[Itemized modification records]
★ ★ ★

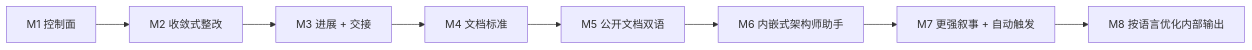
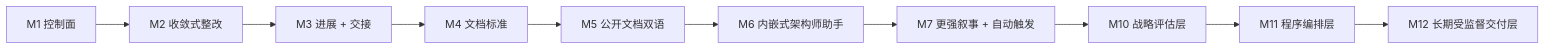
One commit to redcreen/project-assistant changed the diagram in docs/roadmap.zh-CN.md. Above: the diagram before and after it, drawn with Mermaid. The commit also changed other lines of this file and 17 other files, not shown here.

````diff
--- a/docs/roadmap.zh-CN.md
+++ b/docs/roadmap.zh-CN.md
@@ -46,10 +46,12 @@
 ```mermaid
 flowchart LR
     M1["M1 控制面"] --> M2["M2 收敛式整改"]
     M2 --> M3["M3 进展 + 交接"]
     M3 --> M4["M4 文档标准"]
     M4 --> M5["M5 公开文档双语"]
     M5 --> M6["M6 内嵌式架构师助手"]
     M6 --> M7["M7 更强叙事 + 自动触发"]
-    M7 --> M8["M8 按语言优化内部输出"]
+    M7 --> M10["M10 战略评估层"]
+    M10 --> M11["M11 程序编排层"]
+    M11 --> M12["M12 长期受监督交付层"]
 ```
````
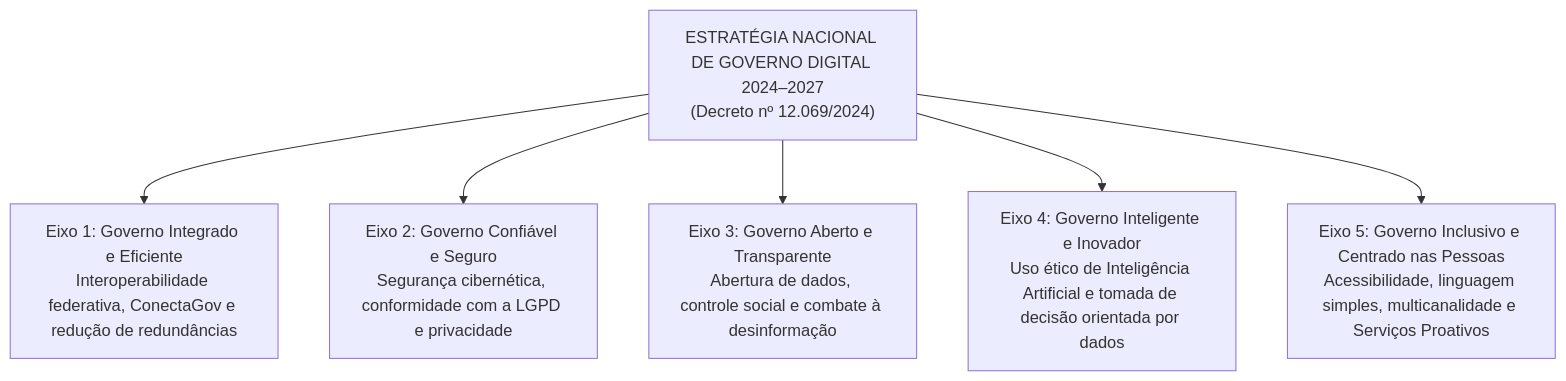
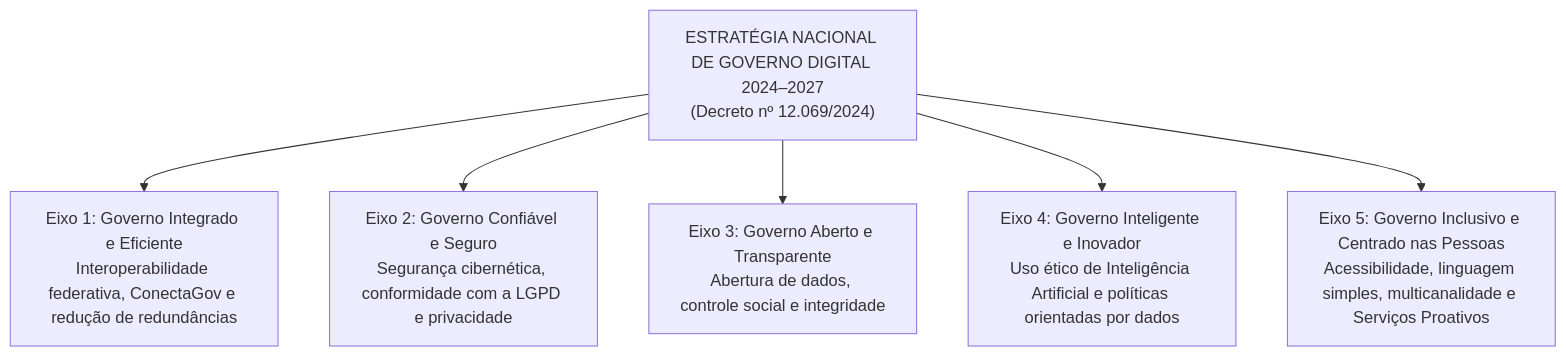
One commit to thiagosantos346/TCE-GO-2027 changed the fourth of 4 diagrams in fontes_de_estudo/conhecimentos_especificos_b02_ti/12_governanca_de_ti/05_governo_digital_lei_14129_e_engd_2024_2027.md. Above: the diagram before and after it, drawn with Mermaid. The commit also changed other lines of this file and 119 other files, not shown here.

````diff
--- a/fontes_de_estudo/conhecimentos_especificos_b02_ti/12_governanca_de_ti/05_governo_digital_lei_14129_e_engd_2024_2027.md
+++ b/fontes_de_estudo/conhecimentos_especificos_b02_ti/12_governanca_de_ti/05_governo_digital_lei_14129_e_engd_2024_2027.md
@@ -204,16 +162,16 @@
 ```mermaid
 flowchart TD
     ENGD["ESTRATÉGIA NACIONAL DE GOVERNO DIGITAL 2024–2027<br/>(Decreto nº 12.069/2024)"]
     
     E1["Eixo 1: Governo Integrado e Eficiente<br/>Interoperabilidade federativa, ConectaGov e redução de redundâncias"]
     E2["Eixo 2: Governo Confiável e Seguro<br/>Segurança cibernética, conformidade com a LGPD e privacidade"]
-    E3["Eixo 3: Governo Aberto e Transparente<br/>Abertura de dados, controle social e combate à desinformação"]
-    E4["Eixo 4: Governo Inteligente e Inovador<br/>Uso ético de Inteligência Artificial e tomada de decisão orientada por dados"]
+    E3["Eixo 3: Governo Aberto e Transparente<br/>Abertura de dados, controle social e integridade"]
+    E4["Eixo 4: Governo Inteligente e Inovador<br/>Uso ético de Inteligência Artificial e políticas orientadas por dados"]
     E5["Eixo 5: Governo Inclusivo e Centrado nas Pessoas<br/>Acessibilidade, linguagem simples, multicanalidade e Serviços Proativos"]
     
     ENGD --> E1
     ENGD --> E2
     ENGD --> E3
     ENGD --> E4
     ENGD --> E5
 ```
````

★ ★ ★

#### Activity
Restate each entry word for word; pictures stay out of the copy.

#### Result
One commit to redcreen/project-assistant changed the diagram in docs/roadmap.zh-CN.md. Above: the diagram before and after it, drawn with Mermaid. The commit also changed other lines of this file and 17 other files, not shown here.

````diff
--- a/docs/roadmap.zh-CN.md
+++ b/docs/roadmap.zh-CN.md
@@ -46,10 +46,12 @@
 ```mermaid
 flowchart LR
     M1["M1 控制面"] --> M2["M2 收敛式整改"]
     M2 --> M3["M3 进展 + 交接"]
     M3 --> M4["M4 文档标准"]
     M4 --> M5["M5 公开文档双语"]
     M5 --> M6["M6 内嵌式架构师助手"]
     M6 --> M7["M7 更强叙事 + 自动触发"]
-    M7 --> M8["M8 按语言优化内部输出"]
+    M7 --> M10["M10 战略评估层"]
+    M10 --> M11["M11 程序编排层"]
+    M11 --> M12["M12 长期受监督交付层"]
 ```
````
One commit to thiagosantos346/TCE-GO-2027 changed the fourth of 4 diagrams in fontes_de_estudo/conhecimentos_especificos_b02_ti/12_governanca_de_ti/05_governo_digital_lei_14129_e_engd_2024_2027.md. Above: the diagram before and after it, drawn with Mermaid. The commit also changed other lines of this file and 119 other files, not shown here.

````diff
--- a/fontes_de_estudo/conhecimentos_especificos_b02_ti/12_governanca_de_ti/05_governo_digital_lei_14129_e_engd_2024_2027.md
+++ b/fontes_de_estudo/conhecimentos_especificos_b02_ti/12_governanca_de_ti/05_governo_digital_lei_14129_e_engd_2024_2027.md
@@ -204,16 +162,16 @@
 ```mermaid
 flowchart TD
     ENGD["ESTRATÉGIA NACIONAL DE GOVERNO DIGITAL 2024–2027<br/>(Decreto nº 12.069/2024)"]
     
     E1["Eixo 1: Governo Integrado e Eficiente<br/>Interoperabilidade federativa, ConectaGov e redução de redundâncias"]
     E2["Eixo 2: Governo Confiável e Seguro<br/>Segurança cibernética, conformidade com a LGPD e privacidade"]
-    E3["Eixo 3: Governo Aberto e Transparente<br/>Abertura de dados, controle social e combate à desinformação"]
-    E4["Eixo 4: Governo Inteligente e Inovador<br/>Uso ético de Inteligência Artificial e tomada de decisão orientada por dados"]
+    E3["Eixo 3: Governo Aberto e Transparente<br/>Abertura de dados, controle social e integridade"]
+    E4["Eixo 4: Governo Inteligente e Inovador<br/>Uso ético de Inteligência Artificial e políticas orientadas por dados"]
     E5["Eixo 5: Governo Inclusivo e Centrado nas Pessoas<br/>Acessibilidade, linguagem simples, multicanalidade e Serviços Proativos"]
     
     ENGD --> E1
     ENGD --> E2
     ENGD --> E3
     ENGD --> E4
     ENGD --> E5
 ```
````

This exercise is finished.